"I'm sure in 20 years' time we will be designing and developing very different products, and just that alone will drive the campus to evolve and change." added Ive. "And actually, I'm much more interested in being able to see the landscape, that is a much more important capability."
iPhone X in a year
Ive would rather users look at the iPhone X less because it is all-screen, and more because the entire iPhone is configurable, with no static Home button. The designer notes that the design is "out of the way" with the new device.
"I've always been fascinated by these products that are more general purpose." said Ive to Wallpaper*. "What I think is remarkable about the iPhone X is that its functionality is so determined by software. And because of the fluid nature of software, this product is going to change and evolve."
Focusing on change, Ive is looking forward to what happens to the iPhone X in software over the next year.
"In 12 months' time, this object will be able to do things that it can't now.

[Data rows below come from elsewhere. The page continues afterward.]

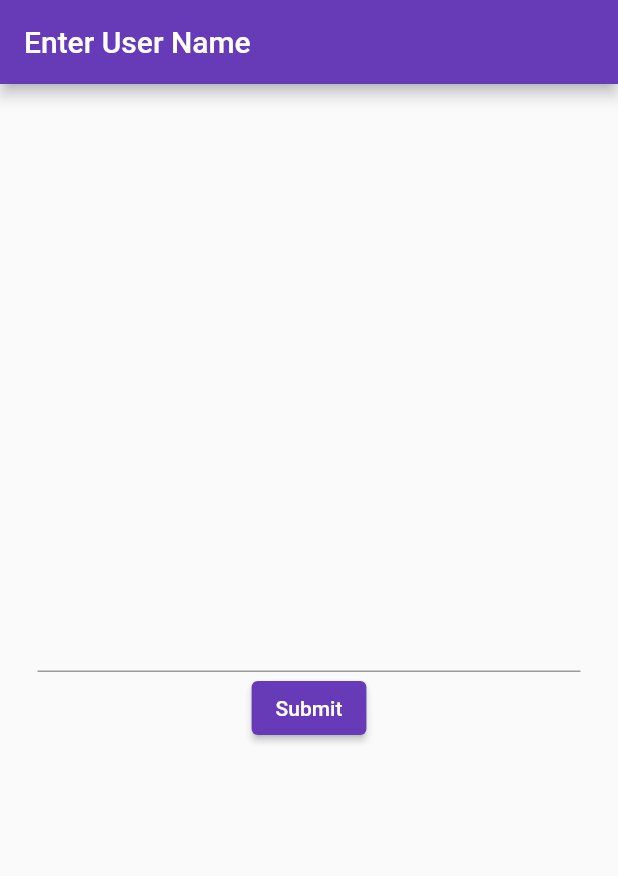
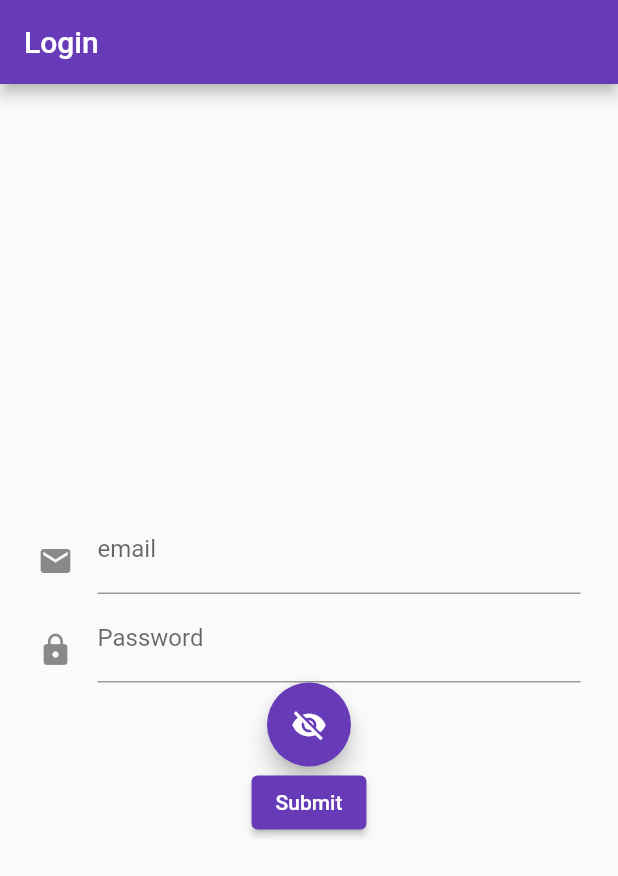
Before and after one commit to DimaSydorko/Flutter_NULP, a Flutter app: the screen it shows after launch, on a phone screen of 412 x 824 dp. Shown: the top 876 px of the screen. Run offline on Flutter 3.47's test engine with Material 2 defaults, Android fonts, the phone set to English and light mode, and no system bars.

Commit message:
Add email + password + Schedule list

```diff
--- a/lib/LoginPage.dart
+++ b/lib/LoginPage.dart
@@ -12,7 +12,8 @@ class SignInPage extends StatefulWidget {
 
 class _SignInPage extends State<SignInPage> {
   late TextEditingController _controller;
-  String _userName = '';
+  String _email = '';
+  String _password = '';
 
   @override
   void initState() {
@@ -26,54 +27,71 @@ class _SignInPage extends State<SignInPage> {
     super.dispose();
   }
 
+  // Initially password is obscure
+  bool _obscureText = true;
+
+  // Toggles the password show status
+  void _toggle() {
+    setState(() {
+      _obscureText = !_obscureText;
+    });
+  }
+
   @override
   Widget build(BuildContext context) {
     return Scaffold(
       appBar: AppBar(
-          title: Text('Enter User Name'),
+        title: const Text('Login'),
       ),
-
       body: Container(
-            padding: EdgeInsets.all(25),
+        padding: const EdgeInsets.all(25),
         child: Column(
           mainAxisAlignment: MainAxisAlignment.center,
           children: [
             Text(widget.userName),
             TextField(
+              decoration: const InputDecoration(
+                labelText: 'email',
+                icon: Padding(
+                    padding: EdgeInsets.only(top: 15.0),
+                    child: Icon(Icons.email)),
+              ),
               controller: _controller,
               onChanged: (String value) {
-                _userName = value;
-              },
-              onSubmitted: (String value) async {
-                await showDialog<void>(
-                  context: context,
-                  builder: (BuildContext context) {
-                    return AlertDialog(
-                      title: const Text('Thanks!'),
-                      content: Text(
-                          'You typed "$value", which has (${_userName}) length ${value
-                              .characters.length}.'),
-                      actions: <Widget>[
-                        TextButton(
-                          onPressed: () {
-                            Navigator.pop(context);
-                          },
-                          child: const Text('OK'),
-                        ),
-                      ],
-                    );
-                  },
-                );
+                _email = value;
               },
             ),
+            TextFormField(
+              decoration: const InputDecoration(
+                  labelText: 'Password',
+                  icon: Padding(
+                    padding: EdgeInsets.only(top: 15.0),
+                    child: Icon(Icons.lock),
+                  )),
+              onChanged: (String value) {
+                _password = value;
+              },
+              obscureText: _obscureText,
+            ),
+            FloatingActionButton(
+                onPressed: _toggle,
+                child: Icon(
+                    _obscureText ? Icons.visibility_off : Icons.visibility)),
             ElevatedButton(
-                onPressed: () => {
+                onPressed: () => _password != ''
+                    ? {
                         Navigator.push(
                           context,
-                    MaterialPageRoute(builder: (context) => MyHomePage(userName: _userName)
-                ),
-            )},
-            child: Text('Submit'))],
+                          MaterialPageRoute(
+                              builder: (context) => HomePage(email: _email)),
+                        )
+                      }
+                    : null,
+                child: const Text('Submit'),
+                style: TextButton.styleFrom(
+                    backgroundColor:
+                        _password != '' ? Colors.deepPurple : Colors.deepPurple))
+          ],
         ),
       ),
     );
```
Also changed, not shown: lib/DayPage.dart (added, +28 -0 lines), lib/HomePage.dart (+48 -16 lines), lib/Utils/objects.dart (added, +19 -0 lines). Lines whose indentation alone changed are shown as unchanged.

I think that is extraordinary," added Ive. "I think we will look back on it and see it as a very significant point in terms of the products we have been developing."
Apple's changes over time
Ive was asked about how Apple has changed the industry, and how the industry has changed Apple.
"I remember being at college; there was this new development and a new set of challenges for designers, really starting with the launch of the Mac in 1984," answered Ive. "The fundamental function of an object could change in seconds and the orthodoxy around expressing function or having the physical object defined by its function wasn't relevant any more. To me this was extraordinary."
The entire interview focused on Apple and its products as adaptable and ready to evolve at the whim of the company and at users. When asked about the legacy of Steve Jobs and how Apple has altered since he joined the company in the '90s, he returned to that concept.
"When I look back over the last 25 years, in some ways what seems most precious is not what we have made but how we have made it and what we have learned as a consequence of that," said Ive. "I always think that there are two products at the end of a program; there is the physical product or the service, the thing that you have managed to make, and then there is all that you have learned. The power of what you have learned enables you to do the next thing and it enables you to do the next thing better."
"The way that we work is quietly," said Ive. We are conspicuously different in that and it is an important part of who we are."